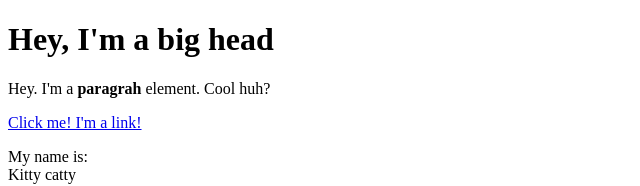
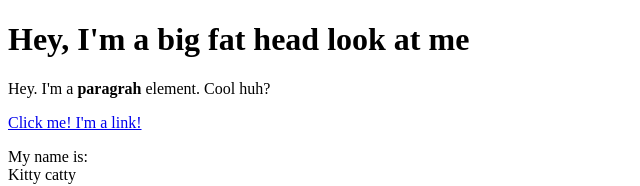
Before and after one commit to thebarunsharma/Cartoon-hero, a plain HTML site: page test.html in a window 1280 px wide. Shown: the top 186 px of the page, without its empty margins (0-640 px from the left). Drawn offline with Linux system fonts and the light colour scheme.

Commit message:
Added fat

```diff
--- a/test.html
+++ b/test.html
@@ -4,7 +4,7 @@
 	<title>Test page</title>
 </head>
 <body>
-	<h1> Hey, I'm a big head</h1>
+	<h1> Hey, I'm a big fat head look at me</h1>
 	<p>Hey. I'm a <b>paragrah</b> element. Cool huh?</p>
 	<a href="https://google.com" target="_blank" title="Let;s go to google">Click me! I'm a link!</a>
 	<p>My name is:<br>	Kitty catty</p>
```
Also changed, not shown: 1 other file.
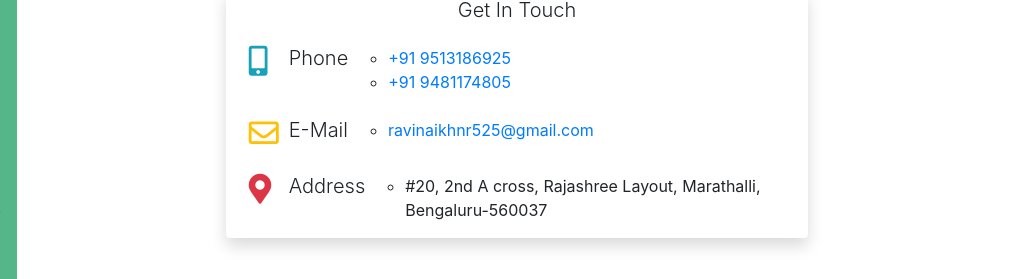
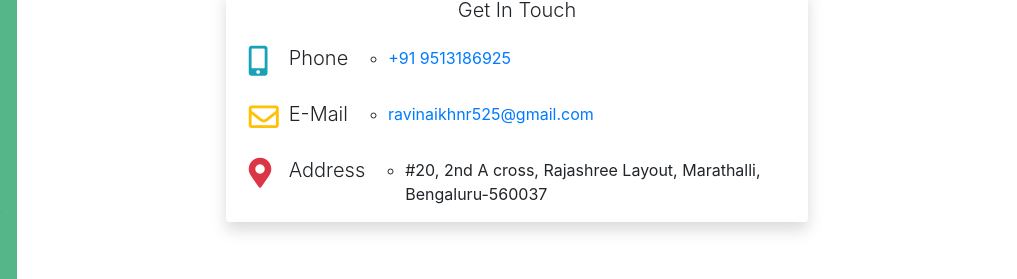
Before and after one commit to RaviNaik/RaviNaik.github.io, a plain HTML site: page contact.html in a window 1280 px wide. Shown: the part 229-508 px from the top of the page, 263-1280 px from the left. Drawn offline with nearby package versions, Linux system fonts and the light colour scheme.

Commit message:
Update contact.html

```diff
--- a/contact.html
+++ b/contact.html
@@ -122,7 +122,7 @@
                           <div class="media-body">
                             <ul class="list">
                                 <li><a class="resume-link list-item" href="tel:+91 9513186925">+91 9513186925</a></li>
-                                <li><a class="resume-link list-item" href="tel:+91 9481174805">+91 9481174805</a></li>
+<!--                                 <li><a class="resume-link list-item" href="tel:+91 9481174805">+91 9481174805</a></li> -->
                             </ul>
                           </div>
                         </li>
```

————

■ **Exercise prompt**: All entries should be reproduced exactly; no picture belongs in the result.

■ **Answer to this task**:
Before and after one commit to thebarunsharma/Cartoon-hero, a plain HTML site: page test.html in a window 1280 px wide. Shown: the top 186 px of the page, without its empty margins (0-640 px from the left). Drawn offline with Linux system fonts and the light colour scheme.

Commit message:
Added fat

```diff
--- a/test.html
+++ b/test.html
@@ -4,7 +4,7 @@
 	<title>Test page</title>
 </head>
 <body>
-	<h1> Hey, I'm a big head</h1>
+	<h1> Hey, I'm a big fat head look at me</h1>
 	<p>Hey. I'm a <b>paragrah</b> element. Cool huh?</p>
 	<a href="https://google.com" target="_blank" title="Let;s go to google">Click me! I'm a link!</a>
 	<p>My name is:<br>	Kitty catty</p>
```
Also changed, not shown: 1 other file.
Before and after one commit to RaviNaik/RaviNaik.github.io, a plain HTML site: page contact.html in a window 1280 px wide. Shown: the part 229-508 px from the top of the page, 263-1280 px from the left. Drawn offline with nearby package versions, Linux system fonts and the light colour scheme.

Commit message:
Update contact.html

```diff
--- a/contact.html
+++ b/contact.html
@@ -122,7 +122,7 @@
                           <div class="media-body">
                             <ul class="list">
                                 <li><a class="resume-link list-item" href="tel:+91 9513186925">+91 9513186925</a></li>
-                                <li><a class="resume-link list-item" href="tel:+91 9481174805">+91 9481174805</a></li>
+<!--                                 <li><a class="resume-link list-item" href="tel:+91 9481174805">+91 9481174805</a></li> -->
                             </ul>
                           </div>
                         </li>
```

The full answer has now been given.